Americans are now familiar with the power of DNA as a tool of justice. Television series star DNA as the ultimate detective. But in the real world, the statesâ€™ forensic laboratories are a hodgepodge of low skill levels and weak resources. Universal standards are missing on such crucial matters as the proper preservation of biological evidence and its availability for appeals of convictions. This makes it all the more urgent that the Senate pass a highly creative measure, already approved in an overwhelmingly bipartisan House endorsement, that would help the states bring their DNA analysis techniques up to sophisticated levels, and help death row inmates have more competent legal counsel and fairer access to DNA testing.
Unfortunately, this measure has become caught in conservative cross-fire in the Senate. Critics contend that it would give convicted murderers unfair opportunities to appeal. Actually, the measure would help the states afford far better collection and storage procedures for evidence, while also underwriting part of an inmateâ€™s DNA-based appeal. The measure is endorsed by the Senate judiciary chairman, Orrin Hatch, a Utah Republican.
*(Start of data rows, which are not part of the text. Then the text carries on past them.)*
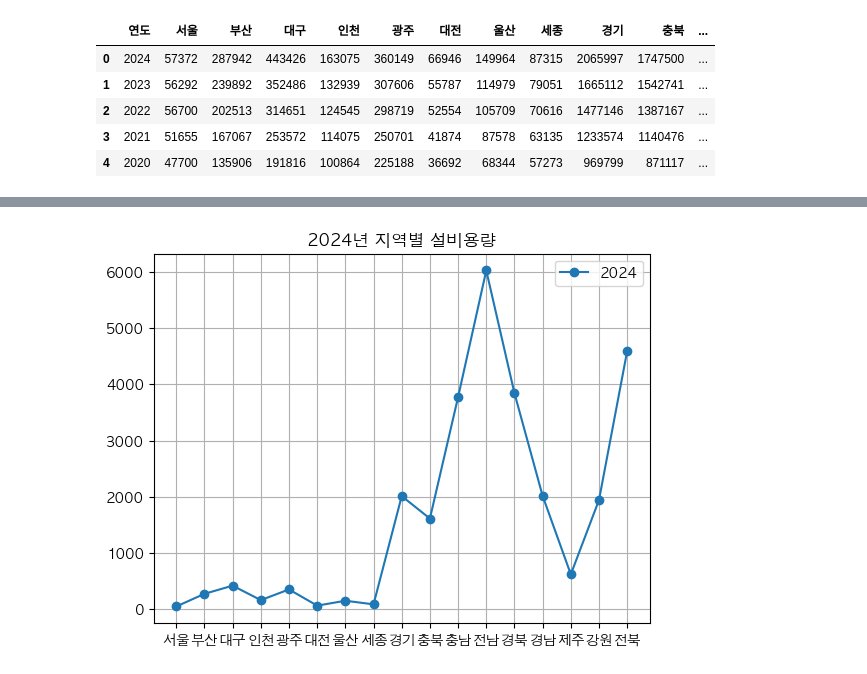
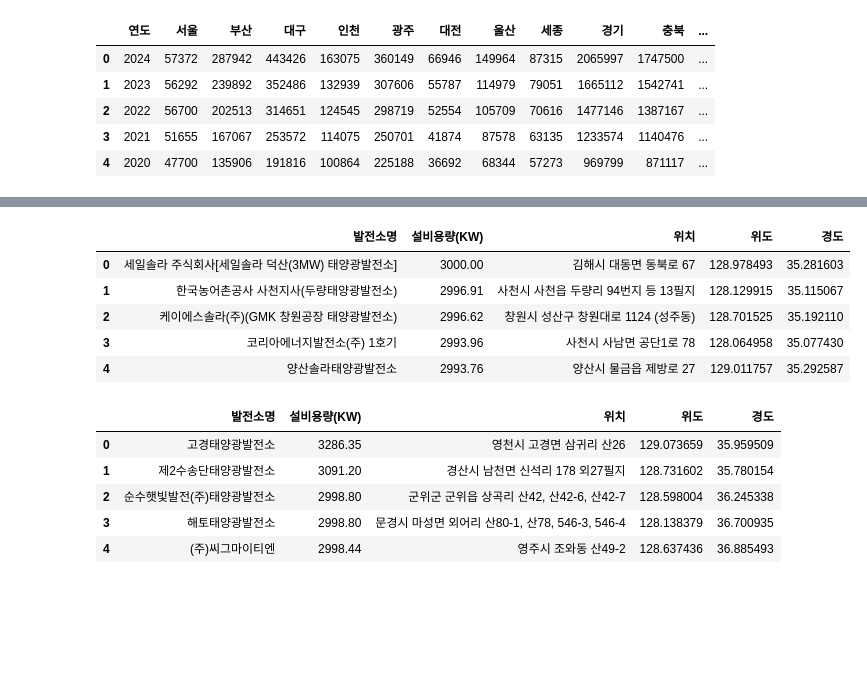
Before and after one commit to taehyunan-99/project_seasonal_renewable_energy, a Jupyter notebook: main.ipynb, the cells around one changed output, grey strips where cells are left out. Cells and saved outputs as stored; diff of their text form; code cells hidden in the pictures; blank space fills up the shorter version.

```diff
--- a/main.ipynb
+++ b/main.ipynb
@@ -594,12 +311,30 @@ plt.show()
-# %%
-# 연도별 각 지역 설비용량 선 그래프 만들기
-I_C_by_region_by_year= pd.read_excel('dataset/지역별_연도별_설비용량.xlsx')
-x = I_C_by_region_by_year.columns[1:18]
-y = I_C_by_region_by_year.iloc[0,1:18]
-plt.plot(x,y,marker = 'o', label = "2024")
-plt.title('2024년 지역별 설비용량')
-plt.legend()
-plt.grid()
-plt.show()
-# %% [output]
-[figure, removed]
+# %%
+# 경남 태양광 발전소 현황
+
+gn_solar = pd.read_csv("dataset/경상남도_태양광 발전설치현황.csv", encoding="cp949")
+
+# 설비용량 높은 순서대로 정렬
+gn_solar.sort_values(["설비용량(킬로와트)"],ascending=False, inplace=True)
+gn_solar.reset_index(drop=True, inplace=True)
+
+# 데이터 간소화
+gn_solar = gn_solar.head(5)[["상호", "설비용량(킬로와트)", "설치장소"]]
+
+# 컬럼명 통일
+gn_solar.rename(columns={"상호": "발전소명", "설비용량(킬로와트)": "설비용량(KW)", "설치장소": "위치"}, inplace=True)
+
+# 위도 / 경도 추가
+gn_solar["위도"] = [128.9784927,128.1299150,128.7015250,128.0649578,129.0117573]
+gn_solar["경도"] = [35.2816030,35.1150670,35.1921100,35.0774302,35.2925874]
+
+# 엑셀 파일 저장
+# gn_solar.to_excel("dataset/경남_설비목록.xlsx", index=False, engine="openpyxl")
+
+gn_solar
+# %% [output]
+|  | 발전소명 | 설비용량(KW) | 위치 | 위도 | 경도 |
+| 0 | 세일솔라 주식회사[세일솔라 덕산(3MW) 태양광발전소] | 3000.00 | 김해시 대동면 동북로 67 | 128.978493 | 35.281603 |
+| 1 | 한국농어촌공사 사천지사(두량태양광발전소) | 2996.91 | 사천시 사천읍 두량리 94번지 등 13필지 | 128.129915 | 35.115067 |
+| 2 | 케이에스솔라(주)(GMK 창원공장 태양광발전소) | 2996.62 | 창원시 성산구 창원대로 1124 (성주동) | 128.701525 | 35.192110 |
+| 3 | 코리아에너지발전소(주) 1호기 | 2993.96 | 사천시 사남면 공단1로 78 | 128.064958 | 35.077430 |
+| 4 | 양산솔라태양광발전소 | 2993.76 | 양산시 물금읍 제방로 27 | 129.011757 | 35.292587 |
@@ -605,0 +361,30 @@ plt.show()
+# %%
+# 경북 태양광 발전소 현황
+
+gb_solar = pd.read_csv("dataset/경상북도_태양광발전소 현황.csv", encoding="cp949")
+
+# 설비용량 높은 순서대로 정렬
+gb_solar.sort_values(["사업개시용량"],ascending=False, inplace=True)
+gb_solar.reset_index(drop=True, inplace=True)
+
+# 데이터 간소화
+gb_solar = gb_solar.head(5)[["발전소명", "사업개시용량", "설치장소"]]
+
+# 컬럼명 통일
+gb_solar.rename(columns={"발전소명": "발전소명", "사업개시용량": "설비용량(KW)", "설치장소": "위치"}, inplace=True)
+
+# 위도 / 경도 추가
+gb_solar["위도"] = [129.0736592,128.7316020,128.5980041,128.1383791,128.6374363]
+gb_solar["경도"] = [35.9595092,35.7801541,36.2453381,36.7009351,36.8854929]
+
+# 엑셀 파일 저장
+# gb_solar.to_excel("dataset/경북_설비목록.xlsx", index=False, engine="openpyxl")
+
+gb_solar
+# %% [output]
+|  | 발전소명 | 설비용량(KW) | 위치 | 위도 | 경도 |
+| 0 | 고경태양광발전소 | 3286.35 | 영천시 고경면 삼귀리 산26 | 129.073659 | 35.959509 |
+| 1 | 제2수송단태양광발전소 | 3091.20 | 경산시 남천면 신석리 178 외27필지 | 128.731602 | 35.780154 |
+| 2 | 순수햇빛발전(주)태양광발전소 | 2998.80 | 군위군 군위읍 상곡리 산42, 산42-6, 산42-7 | 128.598004 | 36.245338 |
+| 3 | 해토태양광발전소 | 2998.80 | 문경시 마성면 외어리 산80-1, 산78, 546-3, 546-4 | 128.138379 | 36.700935 |
+| 4 | (주)씨그마이티엔 | 2998.44 | 영주시 조와동 산49-2 | 128.637436 | 36.885493 |
```
Also changed, not shown: parts of 23 cells of this notebook, 3 other files.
He must now apply his peacemaking skills to what would be a standout advancement of justice by this Congress. â€” The New York Times